Nel is part of an informal buyers’ club, organized on WhatsApp, where cystic fibrosis patients in South Africa organize trips to Argentina to buy generic drugs. There were no direct flights until the end of last year, so the journey via Dubai took 35 hours.

This generic version costs about $6,000 a box, she says, and she can make it last up to two months by stretching out the doses. “It’s still a lot,” said Nel. “But it’s a little more affordable.” This is not the case where you have to sell all your assets just to get medicine.

She says she never intended “for this to become a big lawsuit”, but adds that Vertex had rejected requests to allow patients in South Africa to import the cheaper generic version.

“The legal costs are astronomical,” says Nel. She is crowdfunding for his trial to recover part of its costs.

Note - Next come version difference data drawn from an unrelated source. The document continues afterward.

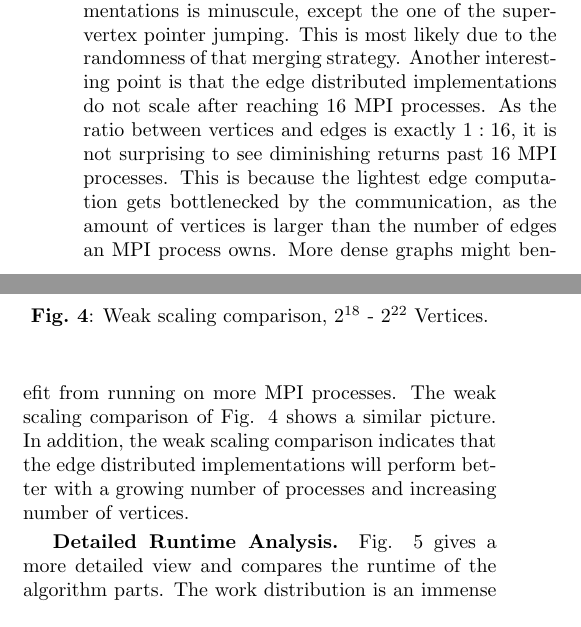
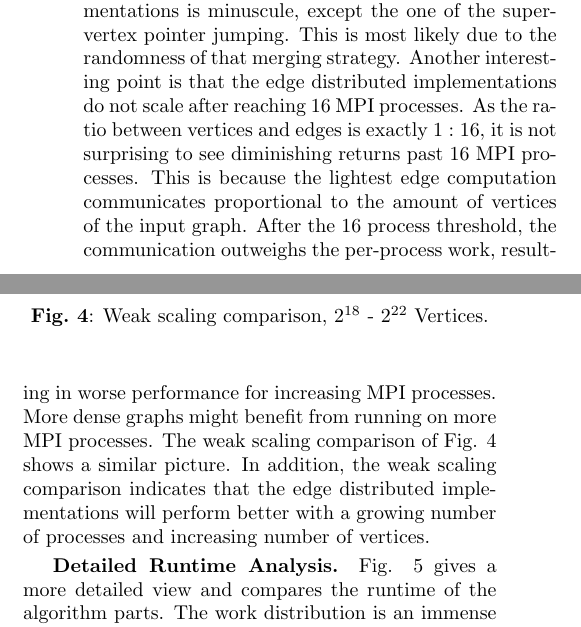
Before and after one commit to ansamuel/parallel-boruvka-project-report, a LaTeX paper (report/report.tex): two parts of the columns of page 6 of 8, joined at a grey line, cut so that both start at the same text. Compiled offline with pdfLaTeX.

Commit message:
Make reasoning more clear

```diff
--- a/report/report.tex
+++ b/report/report.tex
@@ -563,9 +563,10 @@ mentioning, that the standard deviation for all implementations is minuscule, ex
 jumping. This is most likely due to the randomness of that merging strategy. Another interesting point is that the edge
 distributed implementations do not scale after reaching $16$ MPI processes. As the ratio between vertices and edges is
 exactly $1:16$, it is not surprising to see diminishing returns past $16$ MPI processes. This is because the lightest
-edge computation gets bottlenecked by the communication, as the amount of vertices is larger than the number of edges
-an MPI process owns. More dense graphs might benefit from running on more MPI processes. The weak scaling comparison of
-Fig. \ref{fig:weakscaling} shows a similar picture. In addition, the weak scaling comparison indicates that the edge
+edge computation communicates proportional to the amount of vertices of the input graph. After the $16$ process
+threshold, the communication outweighs the per-process work, resulting in worse performance for increasing MPI
+processes. More dense graphs might benefit from running on more MPI processes. The weak scaling comparison of Fig.
+\ref{fig:weakscaling} shows a similar picture. In addition, the weak scaling comparison indicates that the edge
 distributed implementations will perform better with a growing number of processes and increasing number of vertices.
 
 \begin{figure}
```
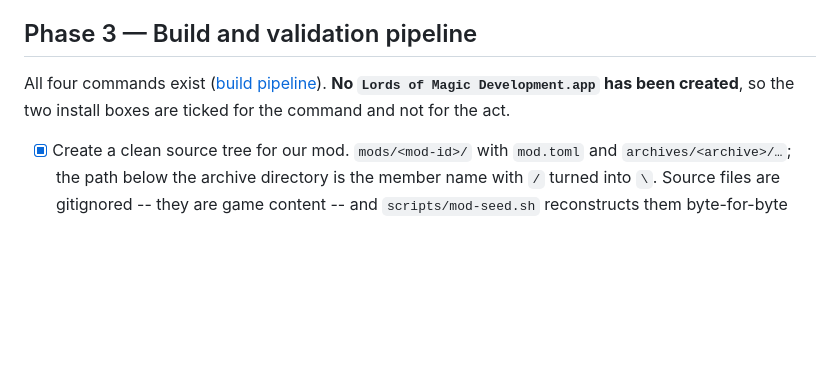
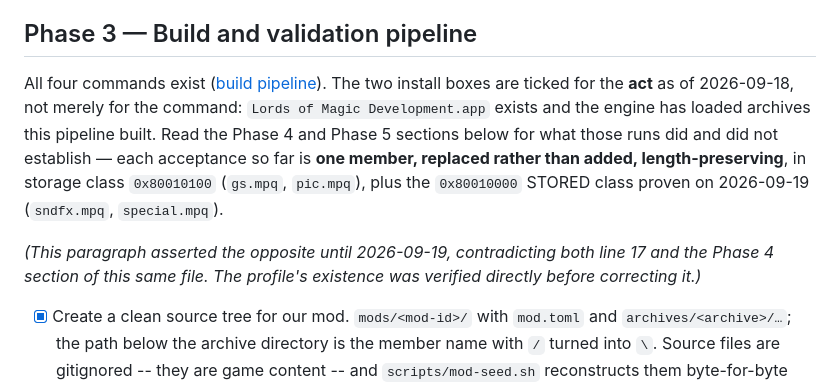
Before and after one commit to jake-bliss/lords-of-magic-modding, a Markdown page: docs/roadmap.md, the part around the change. GitHub-like rendering; blank space fills up the shorter version.

Commit message:
Correct the install boxes: the act happened, on 2026-09-18
Phase 3 claimed "No `Lords of Magic Development.app` has been created, so
the two install boxes are ticked for the command and not for the act."

The app exists -- verified directly in ~/Applications before this edit --
and Phase 4 of this same file records the engine loading a pipeline-built
archive on 2026-09-18. The sentence also contradicted line 17. It is the
same defect the README carried at line 30, found by the same audit, and it
sits in the status section a reader reaches first.

The replacement states what the runs established rather than that they
happened: one member, replaced not added, length-preserving, in storage
class 0x80010100, plus the 0x80010000 STORED class proven 2026-09-19. A
correction that overstates in the other direction would be the same defect
wearing different clothes.

Co-Authored-By: Claude Opus 5 (1M context) <noreply@anthropic.com>

```diff
--- a/docs/roadmap.md
+++ b/docs/roadmap.md
@@ -120,8 +120,15 @@ compatibility story between profiles.
 
 ## Phase 3 — Build and validation pipeline
 
-All four commands exist ([build pipeline](build-pipeline.md)). **No `Lords of Magic Development.app`
-has been created**, so the two install boxes are ticked for the command and not for the act.
+All four commands exist ([build pipeline](build-pipeline.md)). The two install boxes are ticked for
+the **act** as of 2026-09-18, not merely for the command: `Lords of Magic Development.app` exists
+and the engine has loaded archives this pipeline built. Read the Phase 4 and Phase 5 sections below
+for what those runs did and did not establish — each acceptance so far is **one member, replaced
+rather than added, length-preserving**, in storage class `0x80010100` (`gs.mpq`, `pic.mpq`), plus
+the `0x80010000` STORED class proven on 2026-09-19 (`sndfx.mpq`, `special.mpq`).
+
+*(This paragraph asserted the opposite until 2026-09-19, contradicting both line 17 and the Phase 4
+section of this same file. The profile's existence was verified directly before correcting it.)*
 
 - [x] Create a clean source tree for our mod. `mods/<mod-id>/` with `mod.toml` and
       `archives/<archive>/…`; the path below the archive directory is the member name with `/`
```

She says she’s lucky that cystic fibrosis hasn’t limited her life as much as it does for many people. But she has to go to the hospital to be treated for infections once a month on average, which generally requires around two weeks of antibiotics.

As the affidavits from her co-candidates come in, she says, “I think we’re going to see some terrible, heartbreaking, heartbreaking stories. I mean, kids can’t go to school. It can make you live a completely abnormal life.

A parent who signed the lawsuit told Nel’s lawyers that her daughter had to have part of her lung removed “and she’s six or seven years old,” Nel said.

Janco Koorts, now seven years old, with his mother Tanya Muller-Koorts. Janco was diagnosed with cystic fibrosis at the age of two. Photograph: Madeleine Cronjé/The Guardian

Tanya Koorts is another parent who plans to join the lawsuit. Her seven-year-old son Janco was diagnosed with cystic fibrosis when he was two years old.

“We almost lost him. He fought so hard for every breath,” she says. “It’s hard for me to look at photos from when he was diagnosed.”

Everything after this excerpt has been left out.